Watch CBS News

COVID-19 Update: Researchers Say Omicron Variant Could Quickly Outpace Delta Variant In Cases Across The U.S.

NEW YORK (CBSNewYork) -- As more countries report cases of the COVID-19 Omicron variant, scientists in the U.S. are analyzing tens of thousands of virus samples, looking for the new strain.

It is a complicated laboratory process that CBS2's Dr. Max Gomez reports is key is to understand how contagious and how serious a disease the strain can cause.

Health officials around the world are concerned about the new variant because it has a never-before-seen number of mutations in the genes that code for the spike proteins which the virus uses to enter human cells.

COVID VACCINE

Labs around the U.S., like the Pandemic Response Lab just outside New York City, are testing to see where else Omicron will pop up, now that the Centers for Disease Control has confirmed a case in California.

Of the hundreds of thousands of positive PCR COVID tests weekly, the U.S. sequences the genetic code of about 80,000 of them, looking for the mutations that make it an Omicron or other variant. That helps determine how fast the variant virus is spreading and how infectious it is.

CORONAVIRUS PANDEMIC

Right now, the Delta variant makes up more than 99% of tested cases worldwide, and Delta took over very fast.

"Thinking back on that, I think it was probably six-to-eight weeks from the time we first sort of saw it and then really saw it take off, and it took off very quickly," the Pandemic Response Lab's Jon Laurent said.

The possibility is that Omicron, with its many mutations, could quickly out-compete the Delta variant and become the dominant COVID-causing virus. The fear is that if Omicron also causes more severe disease, or can evade present vaccines, we could be in for a very unpleasant winter. We'll know more about how this new variant will impact the pandemic in the next couple of weeks.

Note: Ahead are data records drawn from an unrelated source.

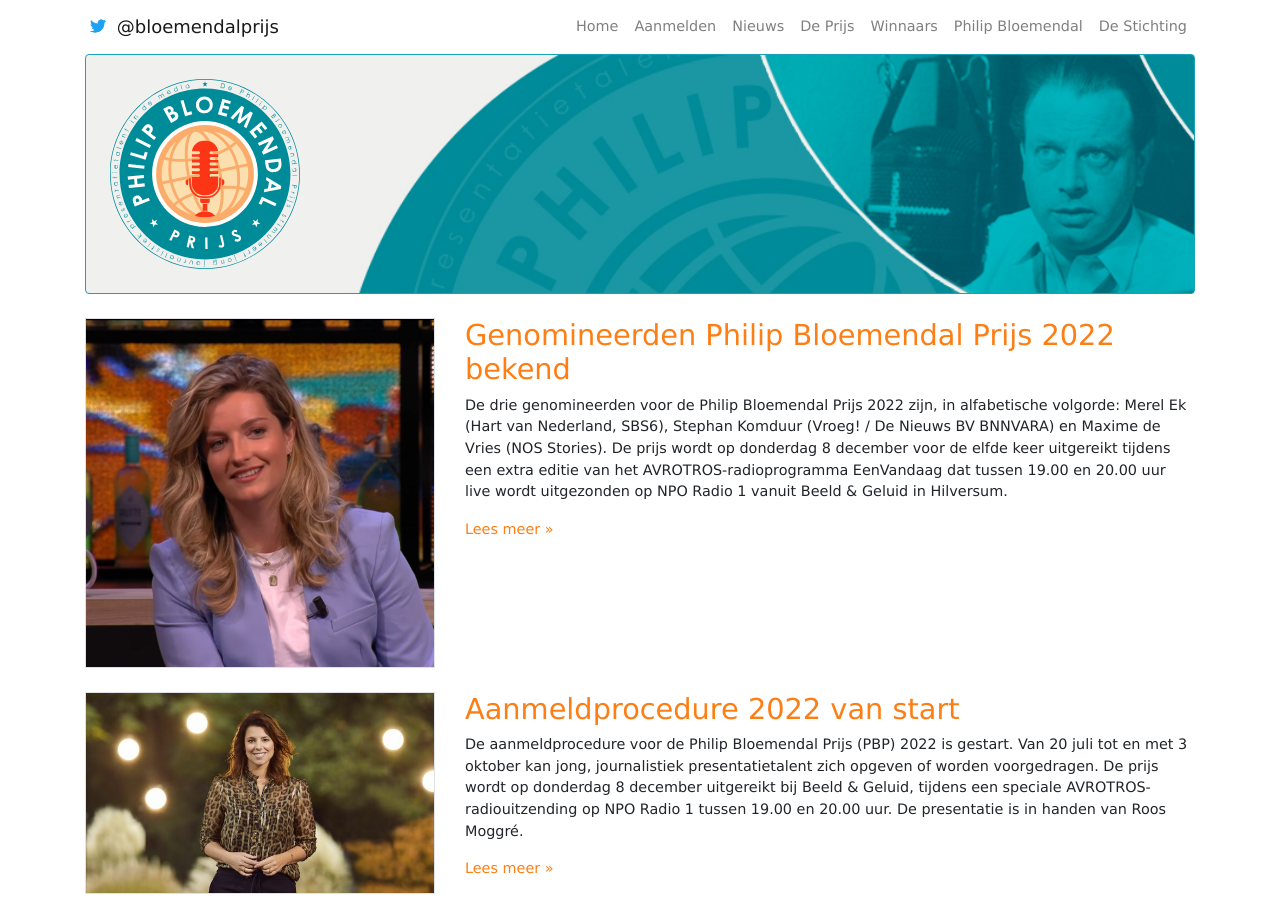
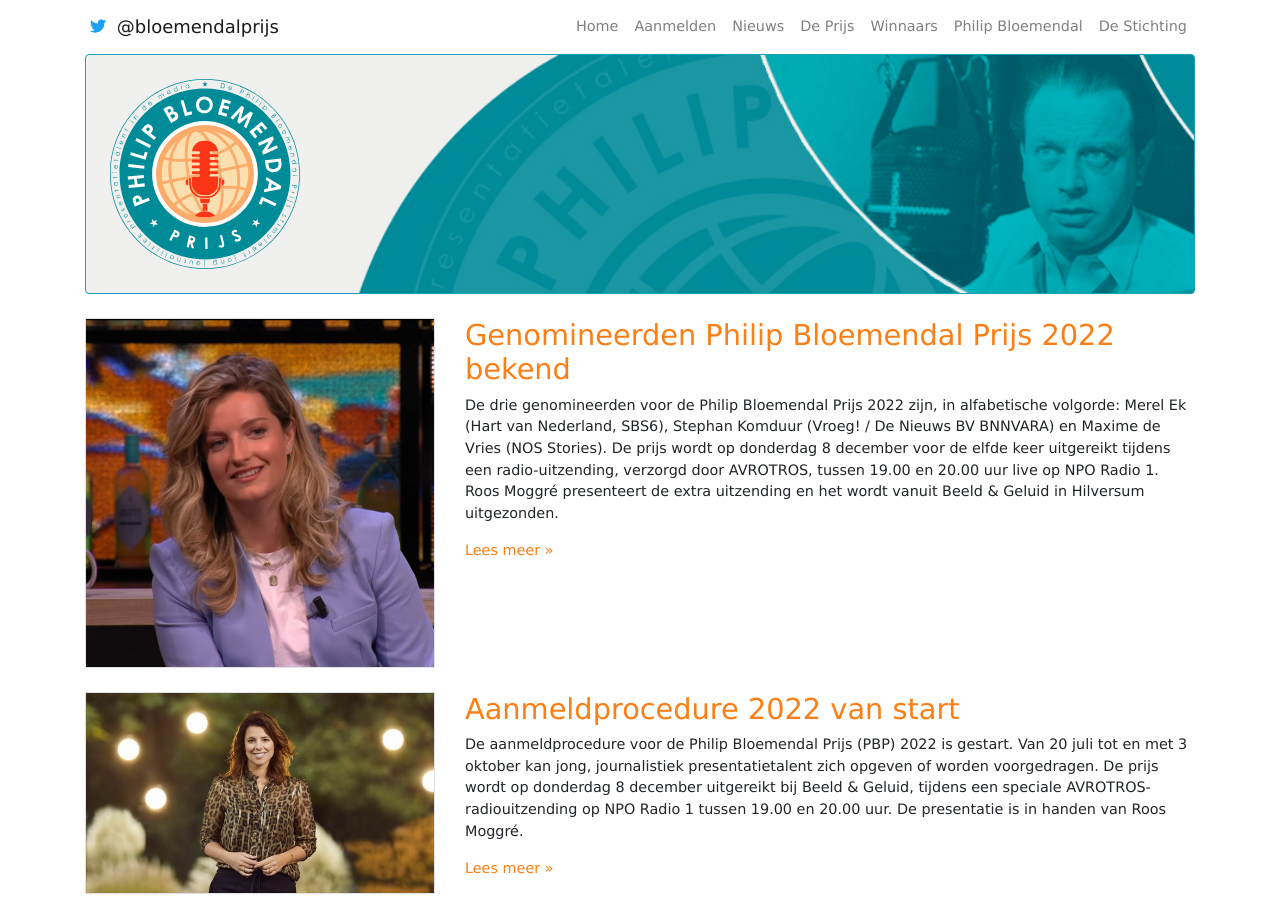
Before and after one commit to bloemendalprijs/bloemendalprijs.github.io, a Jekyll site: the page built from nieuwsoverzicht.markdown, in a window 1280 px wide and 900 px high. Built offline with Jekyll 4.4.1, drawn with Linux system fonts in a browser that asks for light colours.

Commit message:
Updated Genomineerden Philip Bloemendal Prijs 2022 Bekend

```diff
--- a/_posts/2022-11-10-genomineerden-philip-bloemendal-prijs-2022-bekend.markdown
+++ b/_posts/2022-11-10-genomineerden-philip-bloemendal-prijs-2022-bekend.markdown
@@ -10,7 +10,9 @@
   txt: Maxime de Vries
 ---
 
-De drie genomineerden voor de Philip Bloemendal Prijs 2022 zijn, in alfabetische volgorde: Merel Ek (Hart van Nederland, SBS6), Stephan Komduur (Vroeg! / De Nieuws BV BNNVARA) en Maxime de Vries (NOS Stories). De prijs wordt op donderdag 8 december voor de elfde keer uitgereikt tijdens een extra editie van het AVROTROS-radioprogramma EenVandaag dat tussen 19.00 en 20.00 uur live wordt uitgezonden op NPO Radio 1 vanuit Beeld & Geluid in Hilversum.
+De drie genomineerden voor de Philip Bloemendal Prijs 2022 zijn, in alfabetische volgorde: Merel Ek (Hart van Nederland, SBS6), Stephan Komduur (Vroeg! / De Nieuws BV BNNVARA) en Maxime de Vries (NOS Stories). De prijs wordt op donderdag 8 december voor de elfde keer uitgereikt tijdens een radio-uitzending, verzorgd door AVROTROS, tussen 19.00 en 20.00 uur live op NPO Radio 1. Roos Moggré presenteert de extra uitzending en het wordt vanuit Beeld & Geluid in Hilversum uitgezonden.
+
+
 
 De vakjury bestaande uit voorzitter Evelien de Bruijn (programmamaakster en presentatrice), Iris van Lunenburg (presentatrice en columniste),  Antoin Peeters (presentator RTL Nieuws), Winfried Baijens (presentator NOS Nieuws) en Sosha Duysker (winnaar Philip Bloemendal Prijs 2020) gaf de volgende toelichting bij haar keuze:
 
```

EMERGENCY COMPONENT - LOCAL

View CBS News In
CBS News App Open
Chrome Safari Continue
Be the first to know
Get browser notifications for breaking news, live events, and exclusive reporting.